When Eric Jones, Principal of J.O. Johnson High School in Huntsville, AL, started a “Breakfast in the Classroom” program, it made me stop and think for a moment. Would the loss of instructional time be worth it?
Don’t get me wrong. Our school had a huge breakfast program. In fact, if you walked into our cafeteria at 7:15 a.m. you would have thought it was lunchtime. The cafeteria was completely full.
After thinking for a moment, a number of points in support of Eric’s approach occurred to me. First, every school has its own DNA. Our students were eating breakfast in the cafeteria. Eric’s students, for whatever reason, were not. If he did not feed them in their classrooms, they would not eat.
Second, I was reminded of Roy Baumeister’s excellent book, Willpower. Baumeister points out that “depletion” weakens willpower. When students don’t eat, their blood glucose levels drop and they become “depleted.” In a “depleted” state, learning will not take place. Feeding students will raise their blood glucose levels, which will help improve their concentration and increase their resilience and willpower. (more…)
PISA: It’s Still ‘Poverty Not Stupid’
Editor’s Note: This is an update of a previous post on the relationship between PISA scores and poverty. Although these figures relate to 2009 scores, little has changed. The U.S. is still in the middle of the pack when compared to other participating nations. Walt Gardner of Education Week and Diane Ravitch have provided similar analysis of more recent PISA scores.
PISA results have provided ample fodder for public school bashers and doomsayers who further their own philosophies and agendas by painting all public schools as failing. For whatever reason, the pundits, many of whom have had little or no actual exposure to public schools, refuse to paint an accurate picture of the state of education.
A closer look at the data tells a different story. Most notable is the relationship between PISA scores in terms of individual American schools and poverty. While the overall PISA rankings ignore such differences in the tested schools, when groupings based on the rate of free and reduced lunch are created, a direct relationship is established.
|Free and Reduced Meal Rate
|Schools with < 10%
|Schools with 10-24.9%

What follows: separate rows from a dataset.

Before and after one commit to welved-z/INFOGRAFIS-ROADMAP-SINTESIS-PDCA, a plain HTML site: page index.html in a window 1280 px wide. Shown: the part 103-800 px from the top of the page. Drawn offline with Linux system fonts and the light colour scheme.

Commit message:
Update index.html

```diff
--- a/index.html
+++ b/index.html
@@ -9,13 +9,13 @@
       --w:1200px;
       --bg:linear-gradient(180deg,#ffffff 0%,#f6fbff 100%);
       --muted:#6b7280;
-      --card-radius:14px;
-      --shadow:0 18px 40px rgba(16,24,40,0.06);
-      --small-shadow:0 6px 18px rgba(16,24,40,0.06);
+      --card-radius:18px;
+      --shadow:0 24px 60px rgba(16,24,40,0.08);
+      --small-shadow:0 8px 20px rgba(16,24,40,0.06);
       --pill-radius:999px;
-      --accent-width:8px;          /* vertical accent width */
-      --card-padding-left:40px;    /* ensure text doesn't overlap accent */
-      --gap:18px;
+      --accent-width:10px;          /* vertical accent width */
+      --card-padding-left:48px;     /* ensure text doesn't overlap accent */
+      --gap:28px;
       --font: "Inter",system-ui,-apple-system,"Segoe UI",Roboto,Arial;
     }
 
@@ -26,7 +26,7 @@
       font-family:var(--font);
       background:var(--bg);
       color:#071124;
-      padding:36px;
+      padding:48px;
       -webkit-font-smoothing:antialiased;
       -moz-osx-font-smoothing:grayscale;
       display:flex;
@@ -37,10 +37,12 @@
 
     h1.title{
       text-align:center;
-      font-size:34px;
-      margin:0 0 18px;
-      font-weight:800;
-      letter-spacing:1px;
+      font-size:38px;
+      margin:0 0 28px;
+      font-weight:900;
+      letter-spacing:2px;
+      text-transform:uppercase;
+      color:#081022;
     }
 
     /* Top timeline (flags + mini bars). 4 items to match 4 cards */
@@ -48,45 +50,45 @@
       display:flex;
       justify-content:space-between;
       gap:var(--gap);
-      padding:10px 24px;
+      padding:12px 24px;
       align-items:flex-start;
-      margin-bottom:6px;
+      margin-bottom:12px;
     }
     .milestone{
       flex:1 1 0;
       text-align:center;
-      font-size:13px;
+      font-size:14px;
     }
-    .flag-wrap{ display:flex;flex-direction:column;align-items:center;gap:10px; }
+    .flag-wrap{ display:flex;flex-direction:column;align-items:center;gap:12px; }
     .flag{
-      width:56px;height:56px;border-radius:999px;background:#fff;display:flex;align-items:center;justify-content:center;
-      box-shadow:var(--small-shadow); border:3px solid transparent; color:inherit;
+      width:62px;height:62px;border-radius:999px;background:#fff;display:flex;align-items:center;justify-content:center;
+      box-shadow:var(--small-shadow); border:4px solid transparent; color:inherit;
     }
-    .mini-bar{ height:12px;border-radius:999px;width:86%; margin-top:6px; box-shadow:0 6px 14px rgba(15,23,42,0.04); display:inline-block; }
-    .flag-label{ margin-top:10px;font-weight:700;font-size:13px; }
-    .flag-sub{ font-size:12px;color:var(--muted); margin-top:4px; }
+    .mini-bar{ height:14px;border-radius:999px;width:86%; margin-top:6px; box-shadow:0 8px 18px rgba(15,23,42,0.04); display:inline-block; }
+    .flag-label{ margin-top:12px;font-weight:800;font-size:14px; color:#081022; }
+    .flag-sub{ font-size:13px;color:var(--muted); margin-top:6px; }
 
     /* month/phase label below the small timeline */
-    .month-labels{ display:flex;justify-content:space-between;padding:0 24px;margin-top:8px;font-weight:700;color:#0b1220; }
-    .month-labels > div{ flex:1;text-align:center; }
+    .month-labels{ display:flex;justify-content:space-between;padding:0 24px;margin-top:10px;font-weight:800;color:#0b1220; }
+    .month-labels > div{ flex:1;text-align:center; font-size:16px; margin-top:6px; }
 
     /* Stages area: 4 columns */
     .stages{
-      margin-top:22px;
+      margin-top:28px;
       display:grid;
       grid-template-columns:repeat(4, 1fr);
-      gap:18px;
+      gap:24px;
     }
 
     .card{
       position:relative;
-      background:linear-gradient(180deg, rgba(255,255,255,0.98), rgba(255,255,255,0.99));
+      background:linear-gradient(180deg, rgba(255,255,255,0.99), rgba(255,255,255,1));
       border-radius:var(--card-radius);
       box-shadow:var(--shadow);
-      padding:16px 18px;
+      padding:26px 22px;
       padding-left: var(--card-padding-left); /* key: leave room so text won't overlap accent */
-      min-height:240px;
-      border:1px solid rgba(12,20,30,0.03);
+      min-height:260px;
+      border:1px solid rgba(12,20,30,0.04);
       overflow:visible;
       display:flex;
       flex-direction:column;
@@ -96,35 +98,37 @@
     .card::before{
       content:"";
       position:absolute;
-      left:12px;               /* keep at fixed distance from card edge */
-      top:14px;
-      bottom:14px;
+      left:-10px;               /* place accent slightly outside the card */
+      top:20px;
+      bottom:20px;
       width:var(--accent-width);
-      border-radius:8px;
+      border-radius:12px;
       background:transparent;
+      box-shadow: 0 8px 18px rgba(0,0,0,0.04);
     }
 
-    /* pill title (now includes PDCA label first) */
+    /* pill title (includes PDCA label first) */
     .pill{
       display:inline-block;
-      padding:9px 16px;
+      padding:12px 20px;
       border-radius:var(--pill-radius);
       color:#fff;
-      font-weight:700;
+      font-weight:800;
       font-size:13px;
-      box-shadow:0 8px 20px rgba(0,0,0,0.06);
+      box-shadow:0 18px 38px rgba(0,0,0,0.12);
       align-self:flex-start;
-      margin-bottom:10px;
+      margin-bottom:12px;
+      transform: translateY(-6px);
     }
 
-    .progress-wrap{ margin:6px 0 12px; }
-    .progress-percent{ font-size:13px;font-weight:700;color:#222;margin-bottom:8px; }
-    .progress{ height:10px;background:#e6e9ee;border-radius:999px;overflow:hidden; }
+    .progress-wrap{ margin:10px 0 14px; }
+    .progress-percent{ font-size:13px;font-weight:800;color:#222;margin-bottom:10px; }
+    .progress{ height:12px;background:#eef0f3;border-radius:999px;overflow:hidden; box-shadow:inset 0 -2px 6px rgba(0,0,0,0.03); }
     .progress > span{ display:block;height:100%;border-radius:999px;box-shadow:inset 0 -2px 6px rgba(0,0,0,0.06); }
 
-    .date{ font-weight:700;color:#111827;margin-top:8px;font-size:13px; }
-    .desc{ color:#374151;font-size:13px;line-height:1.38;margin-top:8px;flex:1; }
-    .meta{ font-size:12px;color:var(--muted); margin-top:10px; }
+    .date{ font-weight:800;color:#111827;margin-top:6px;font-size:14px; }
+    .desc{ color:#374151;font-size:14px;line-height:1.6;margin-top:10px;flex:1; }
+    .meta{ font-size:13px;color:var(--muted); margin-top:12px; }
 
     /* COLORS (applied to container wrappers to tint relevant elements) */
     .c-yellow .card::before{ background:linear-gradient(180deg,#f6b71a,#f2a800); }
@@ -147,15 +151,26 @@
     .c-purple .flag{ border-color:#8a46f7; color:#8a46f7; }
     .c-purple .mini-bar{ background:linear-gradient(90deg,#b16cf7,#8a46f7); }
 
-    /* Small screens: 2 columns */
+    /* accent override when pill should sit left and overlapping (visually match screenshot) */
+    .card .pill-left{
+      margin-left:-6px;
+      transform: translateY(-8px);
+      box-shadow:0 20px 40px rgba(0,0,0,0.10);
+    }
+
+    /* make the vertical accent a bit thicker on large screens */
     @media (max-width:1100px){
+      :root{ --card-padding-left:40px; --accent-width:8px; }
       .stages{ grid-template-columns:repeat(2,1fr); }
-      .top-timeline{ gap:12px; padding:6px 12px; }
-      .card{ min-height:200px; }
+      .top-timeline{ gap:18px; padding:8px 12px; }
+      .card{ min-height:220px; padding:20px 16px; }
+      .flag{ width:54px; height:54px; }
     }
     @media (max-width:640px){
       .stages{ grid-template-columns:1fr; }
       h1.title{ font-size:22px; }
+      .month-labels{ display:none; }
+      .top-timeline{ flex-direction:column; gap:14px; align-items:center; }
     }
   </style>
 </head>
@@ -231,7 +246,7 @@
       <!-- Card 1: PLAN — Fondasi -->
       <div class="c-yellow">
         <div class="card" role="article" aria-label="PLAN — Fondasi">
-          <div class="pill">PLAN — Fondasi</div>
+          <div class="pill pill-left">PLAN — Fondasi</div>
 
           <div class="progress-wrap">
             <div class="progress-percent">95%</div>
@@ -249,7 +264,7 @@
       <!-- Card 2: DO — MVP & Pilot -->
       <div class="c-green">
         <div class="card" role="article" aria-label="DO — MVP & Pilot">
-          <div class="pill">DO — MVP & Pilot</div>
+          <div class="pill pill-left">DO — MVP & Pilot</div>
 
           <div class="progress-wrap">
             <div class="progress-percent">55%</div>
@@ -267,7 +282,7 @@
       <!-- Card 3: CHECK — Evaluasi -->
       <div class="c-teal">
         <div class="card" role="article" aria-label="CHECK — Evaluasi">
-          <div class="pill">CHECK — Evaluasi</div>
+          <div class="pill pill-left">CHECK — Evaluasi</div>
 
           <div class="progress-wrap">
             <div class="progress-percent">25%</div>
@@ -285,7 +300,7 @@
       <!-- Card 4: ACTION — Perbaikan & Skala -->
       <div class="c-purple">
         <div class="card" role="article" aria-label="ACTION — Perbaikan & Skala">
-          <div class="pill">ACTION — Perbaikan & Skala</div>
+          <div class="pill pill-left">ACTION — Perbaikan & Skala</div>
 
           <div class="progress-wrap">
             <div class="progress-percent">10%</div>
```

|Schools with 25-49.9%
|Schools with 49.9-74.9%
|Schools with >75%
With strong evidence that increased poverty results in lower PISA scores the next question to be asked is (more…)